▶ Exercise instructions:
For the material that follows, list every line containing the word "text".

----

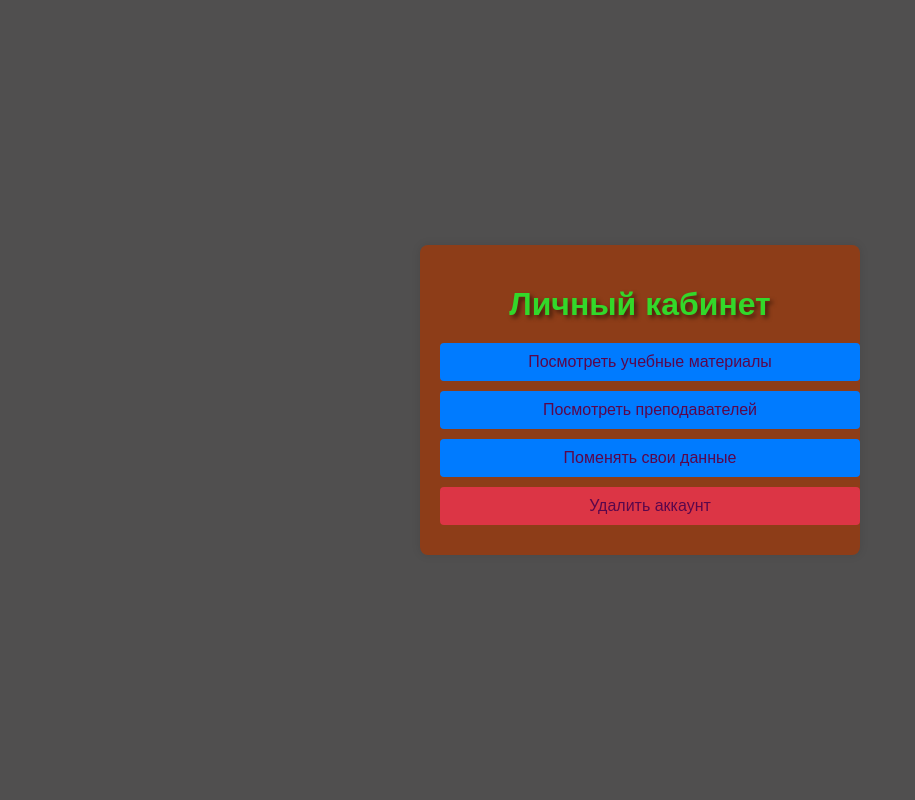
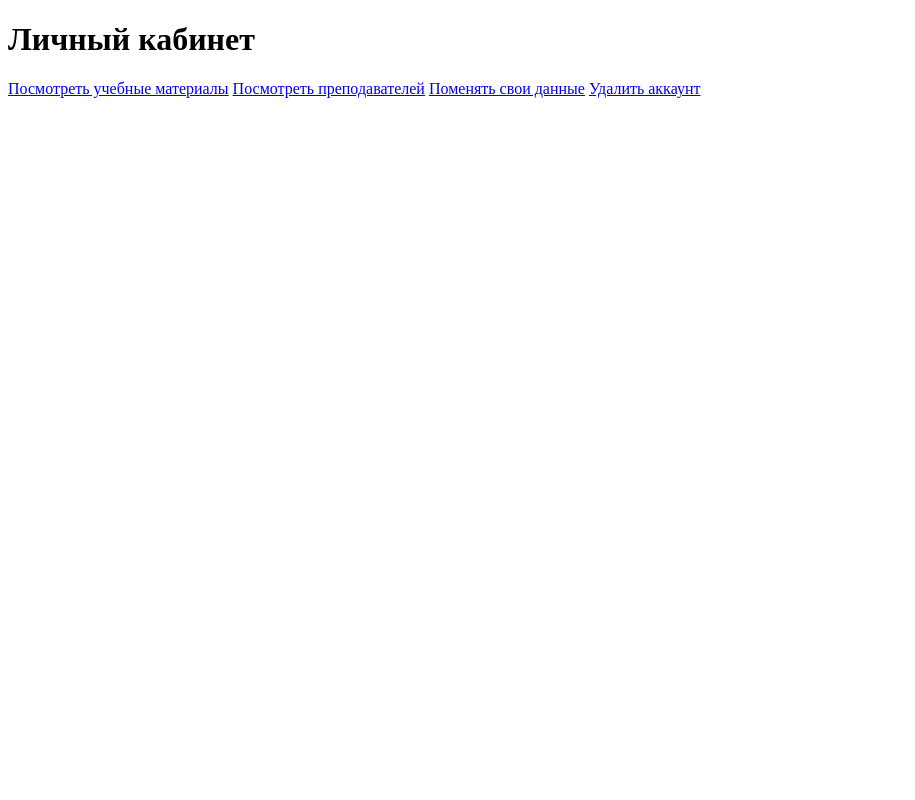
Before and after one commit to madagaskarvb/CRM-sys-for-colleges, a Django app: page /student/ in a window 1280 px wide. Shown: the whole page, without its empty margins (0-915 px from the left). Run offline with Django 5.2, Linux system fonts and the light colour scheme.

Commit message:
Update studentPage.html

```diff
--- a/crmka/locallibrary/locallibrary/templates/basikPages/studentPage.html
+++ b/crmka/locallibrary/locallibrary/templates/basikPages/studentPage.html
@@ -4,53 +4,6 @@
     <meta charset="UTF-8">
     <meta name="viewport" content="width=device-width, initial-scale=1.0">
     <title>Личный кабинет</title>
-    <style>
-        body {
-            font-family: Arial, sans-serif;
-            background-color: #504f4f;
-            margin: 0;
-            padding: 0;
-            display: flex;
-            justify-content: center;
-            align-items: center;
-            height: 100vh;
-        }
-        .container {
-            background-color: #9b3a0dd1;
-            padding: 20px;
-            border-radius: 8px;
-            box-shadow: 0 0 10px rgba(0, 0, 0, 0.1);
-            width: 400px;
-            text-align: center;
-        }
-        h1 {
-            color: #33d82a;
-            margin-bottom: 20px;
-            text-shadow: 3px 3px 4px rgba(0, 0, 0, 0.5);
-        }
-        .button {
-            display: block;
-            width: 100%;
-            padding: 10px;
-            margin: 10px 0px;
-            border: none;
-            border-radius: 4px;
-            background-color: #007bff;
-            color: #5a074c;
-            font-size: 16px;
-            cursor: pointer;
-            text-decoration: none;
-        }
-        .button:hover {
-            background-color: #0056b3;
-        }
-        .button.delete {
-            background-color: #dc3545;
-        }
-        .button.delete:hover {
-            background-color: #c82333;
-        }
-    </style>
 </head>
 <body>
     <div class="container">
```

----

▶ Output for this task:
-            text-align: center;
-            text-shadow: 3px 3px 4px rgba(0, 0, 0, 0.5);
-            text-decoration: none;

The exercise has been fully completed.